And years later, with no great effort, I could still imagine smelling it while smoking dope or snorting blow in Taos many, many years later. I even think I could smell it right now if I tried while sitting here in my house in Barra de Navidad. That smell represents the beginning of my adulthood. I don't think Biggs Street in Memphis, where I lived in a neighborhood typical of that era's mental and emotional brown out, was quite the same ever again. Or high school, or football that I continued to play as soon as the collarbone healed, or french kissing which I wouldn't get to do for at least another six months, or copping a feel from the girl I was dating that year.

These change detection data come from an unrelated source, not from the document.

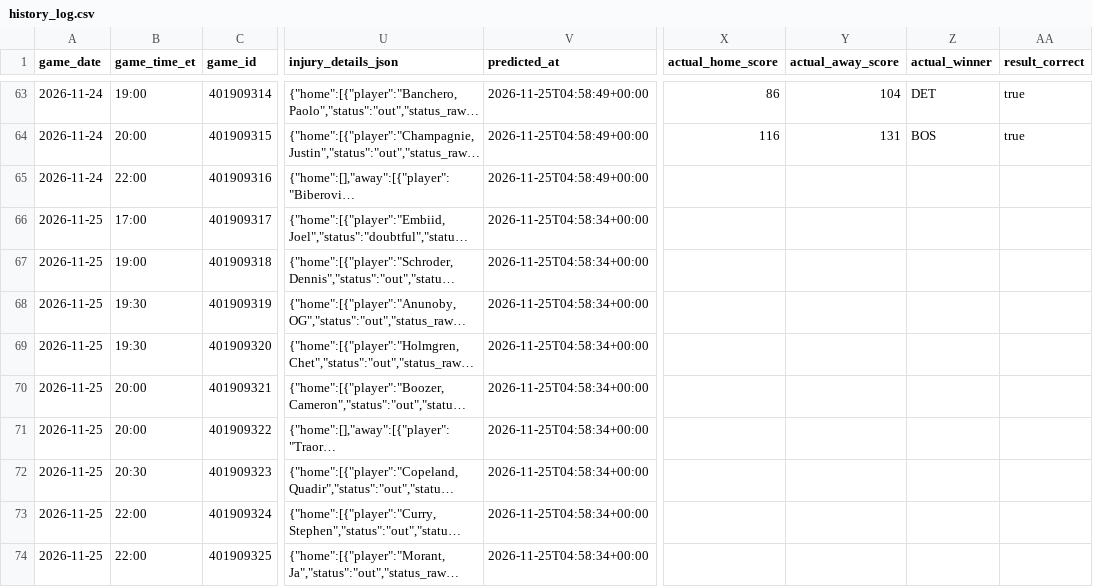
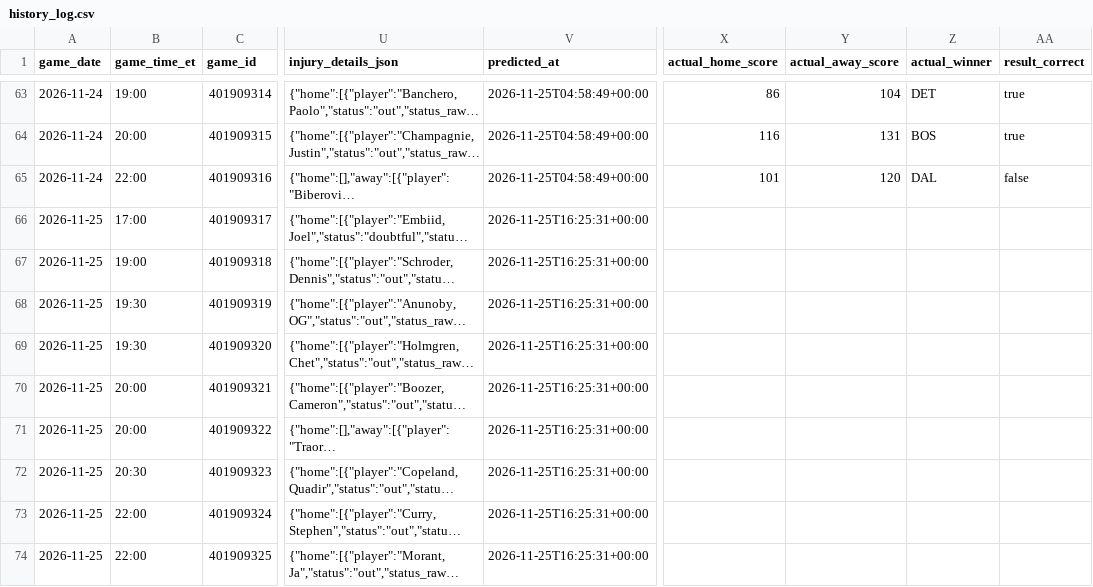
Before and after one commit to ns2148634/NBA, a CSV file: data/history_log.csv, drawn as a sheet; only a part is shown, gaps mark what is left out; long unchanged cells end in …; the diff names each change by its address in the sheet, - before the commit and + after, or states it on an @@ line.

```diff
--- a/data/history_log.csv
+++ b/data/history_log.csv
-X65 (actual_home_score): (empty)
+X65 (actual_home_score): 101
-Y65 (actual_away_score): (empty)
+Y65 (actual_away_score): 120
-Z65 (actual_winner): (empty)
+Z65 (actual_winner): DAL
-AA65 (result_correct): (empty)
+AA65 (result_correct): false
-V66:V74 (predicted_at): 2026-11-25T04:58:34+00:00
+V66:V74 (predicted_at): 2026-11-25T16:25:31+00:00
```
Also changed, not shown: 2 other files.
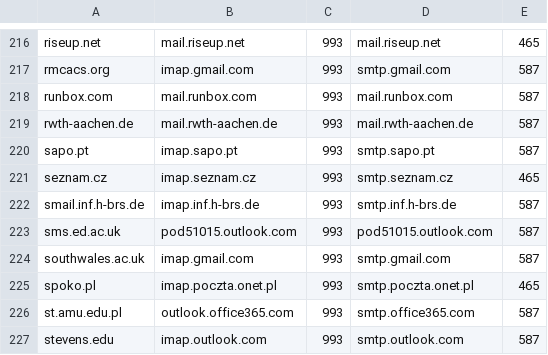
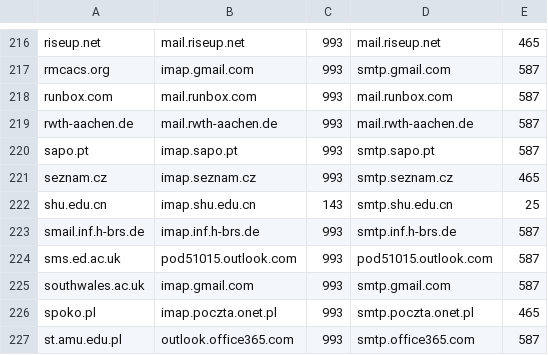
Before and after one commit to LukeSmithxyz/mutt-wizard, a CSV file: share/domains.csv, drawn as a sheet; only a part is shown, gaps mark what is left out; the shorter side is filled out with more unchanged rows.

Commit message:
Add shu.edu.cn email

```diff
--- a/share/domains.csv
+++ b/share/domains.csv
@@ -221,2 +221,3 @@ sapo.pt,imap.sapo.pt,993,smtp.sapo.pt,587
 seznam.cz,imap.seznam.cz,993,smtp.seznam.cz,465
+shu.edu.cn,imap.shu.edu.cn,143,smtp.shu.edu.cn,25
 smail.inf.h-brs.de,imap.inf.h-brs.de,993,smtp.inf.h-brs.de,587
```
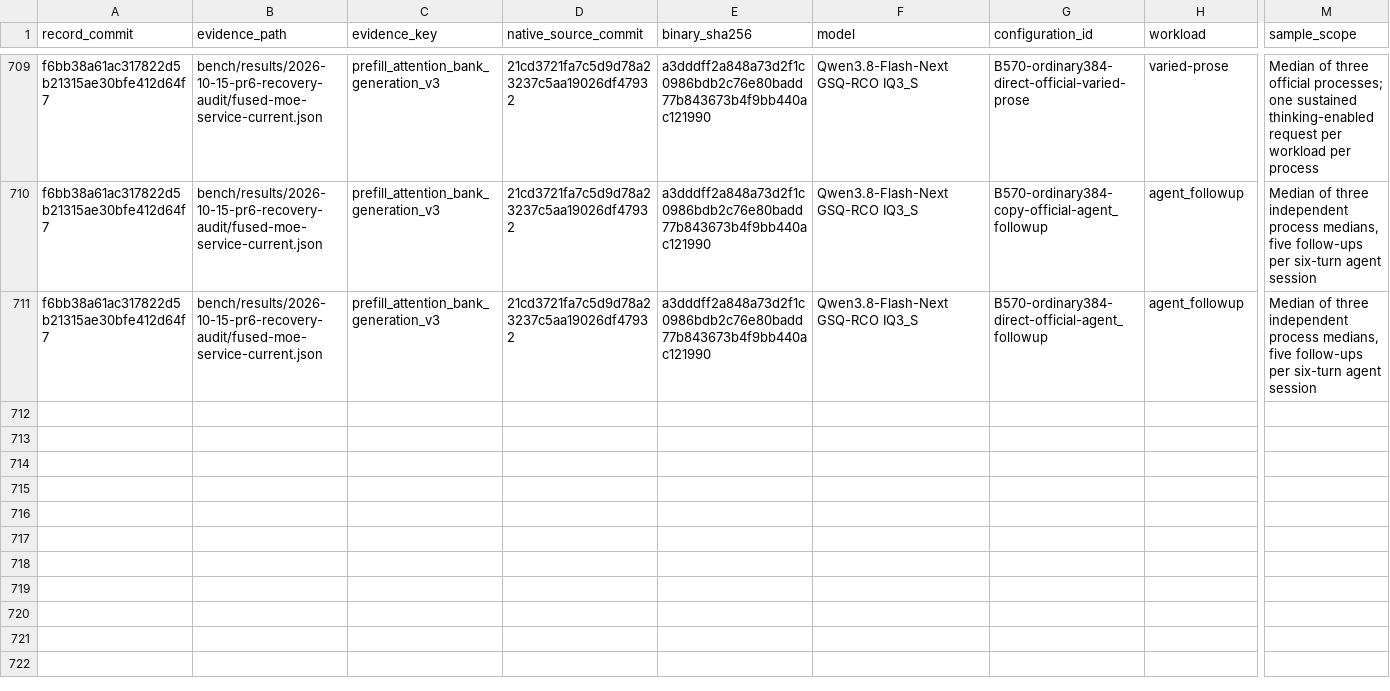
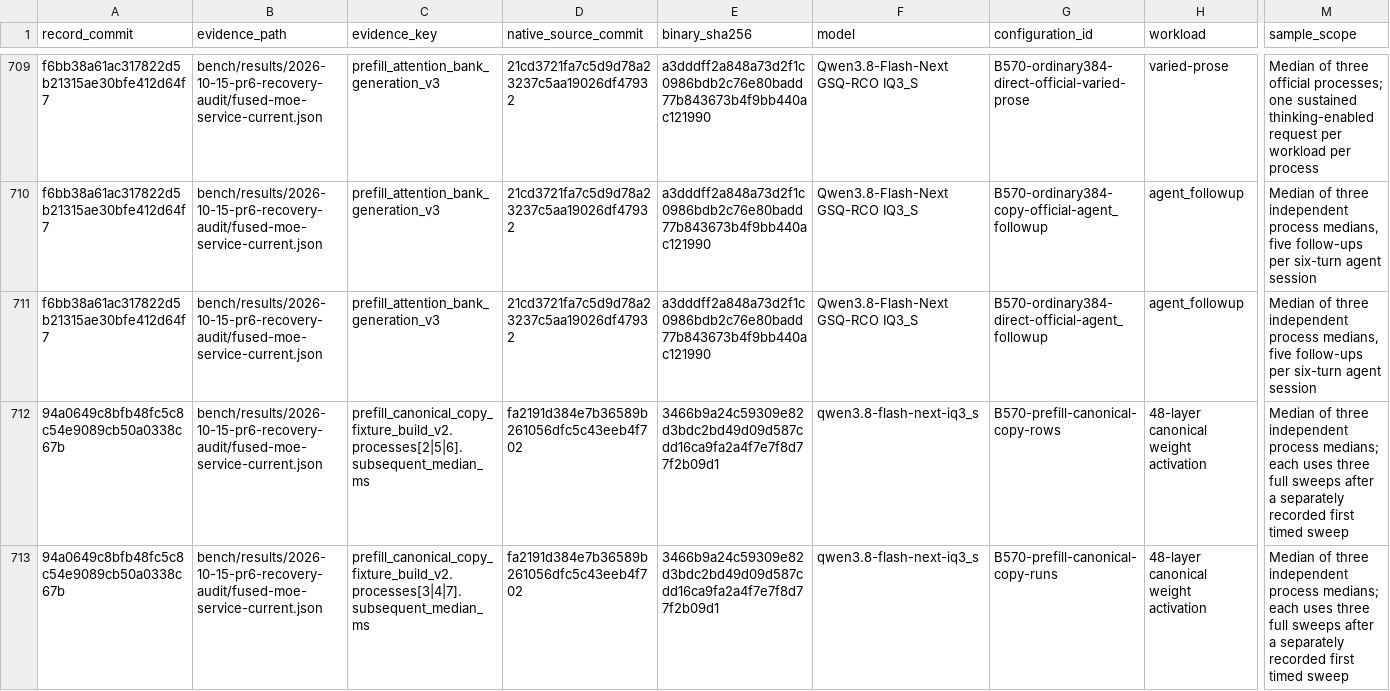
Before and after one commit to yqYo1/Strata, a CSV file: bench/performance-records.csv, drawn as a sheet; only a part is shown, gaps mark what is left out; rows hold the shown columns only; the diff names each change by its address in the sheet, - before the commit and + after, or states it on an @@ line.

Commit message:
Index the matched canonical copy comparison and keep per-tensor prefill activation

```diff
--- a/bench/performance-records.csv
+++ b/bench/performance-records.csv
+row 712: 94a0649c8bfb48fc5c8c54e9089cb50a0338c67b | bench/results/2026-10-15-pr6-recovery-audit/fused-moe-service-current.json | prefill_canonical_copy_fixture_build_v2.processes[2|5|6].subsequent_median_ms | fa2191d384e7b36589b261056dfc5c43eeb4f702 | 3466b9a24c59309e82d3bdc2bd49d09d587cdd16ca9fa2a4f7e7f8d77f2b09d1 | qwen3.8-flash-next-iq3_s | B570-prefill-canonical-copy-rows | 48-layer canonical weight activation | Median of three independent process medians; each uses three full sweeps after a separately recorded first timed sweep
+row 713: 94a0649c8bfb48fc5c8c54e9089cb50a0338c67b | bench/results/2026-10-15-pr6-recovery-audit/fused-moe-service-current.json | prefill_canonical_copy_fixture_build_v2.processes[3|4|7].subsequent_median_ms | fa2191d384e7b36589b261056dfc5c43eeb4f702 | 3466b9a24c59309e82d3bdc2bd49d09d587cdd16ca9fa2a4f7e7f8d77f2b09d1 | qwen3.8-flash-next-iq3_s | B570-prefill-canonical-copy-runs | 48-layer canonical weight activation | Median of three independent process medians; each uses three full sweeps after a separately recorded first timed sweep
```
Also changed, not shown: 1 other file.
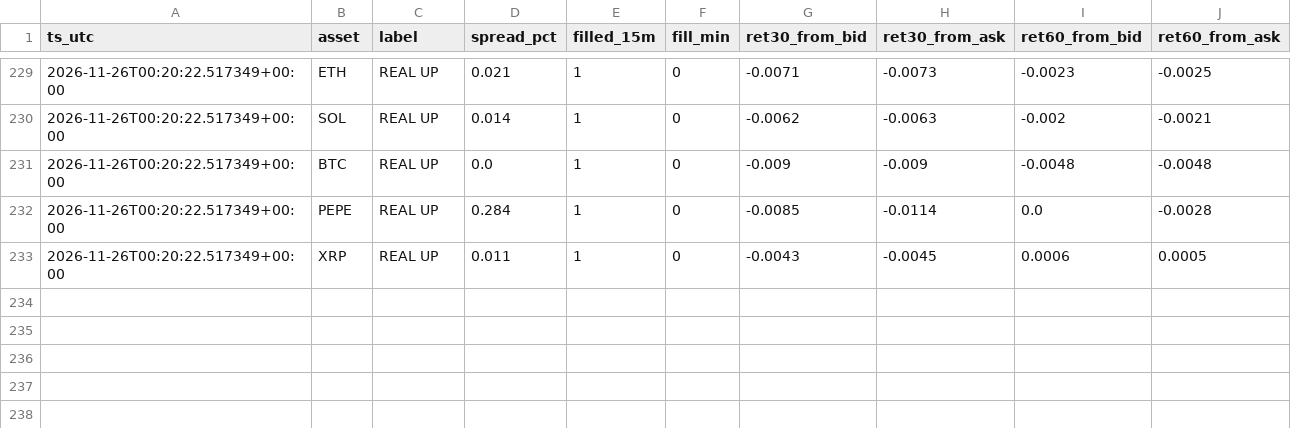
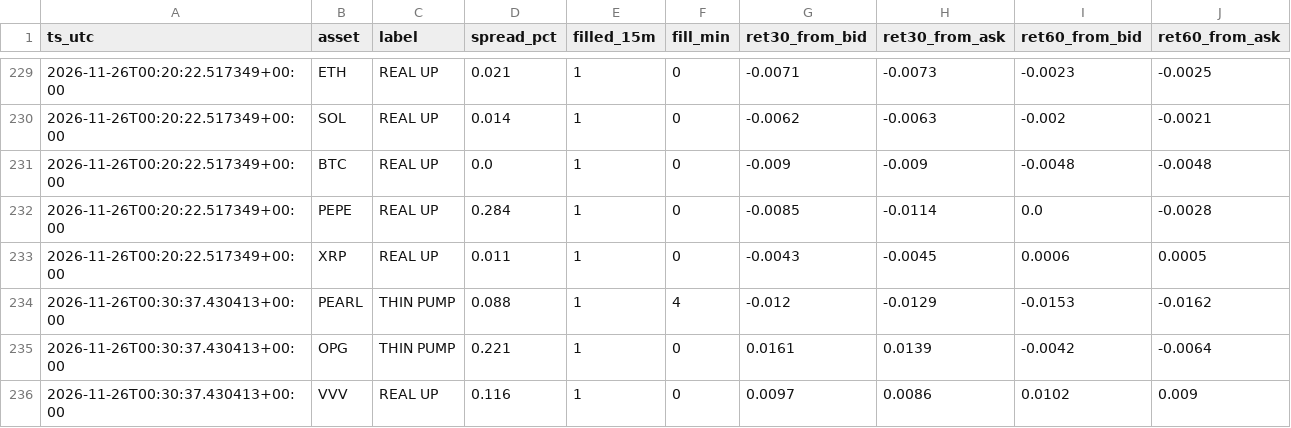
Before and after one commit to allenhuguley-glitch/cscan, a CSV file: fill_outcomes.csv, drawn as a sheet; only a part is shown, gaps mark what is left out.

```diff
--- a/fill_outcomes.csv
+++ b/fill_outcomes.csv
@@ -233 +233,4 @@ ts_utc,asset,label,spread_pct,filled_15m,fill_min,ret30_from_bid,ret30_from_ask,
 2026-11-26T00:20:22.517349+00:00,XRP,REAL UP,0.011,1,0,-0.0043,-0.0045,0.0006,0.0005
+2026-11-26T00:30:37.430413+00:00,PEARL,THIN PUMP,0.088,1,4,-0.012,-0.0129,-0.0153,-0.0162
+2026-11-26T00:30:37.430413+00:00,OPG,THIN PUMP,0.221,1,0,0.0161,0.0139,-0.0042,-0.0064
+2026-11-26T00:30:37.430413+00:00,VVV,REAL UP,0.116,1,0,0.0097,0.0086,0.0102,0.009
```
Also changed, not shown: early_checks_log.csv, fill_log.csv, 6 other files.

Weirdo me, what I did was start getting drunk on a regular basis. And strangely enough, it was soon afterwards that I began developing a lifelong passion for serious reading. Good fiction in the beginning. Graham Green and Faulkner and Hemingway and Steinbeck. But also a biography called "The Seven Story Mountain" by a brilliant radical monk named Thomas Merton that one of the teachers at school handed me before I went on summer vacation.

And within a year I had "run away" to a monastery myself to see if there was any real meaning or even legitimate mystery to it all beyond what the priests, brothers and nuns had figured out. Only to decide so many years, bottles, pills, pipes, bongs, bindles,needles and beautiful, wounded women down the line that a courageous, half breed tracker named Boon Hogenbeck (who is the real protagonist of Faulkner's story) was my true life hero.

Now not many fourteen year olds understand that the deeper one gets into reality the more numerous will be questions not so easily answered. But that day I surely did. So, as much as I'd like not to, I'm going to say this anyway. Because that was the beginning for me.

"Thank you Lowell Cobbit."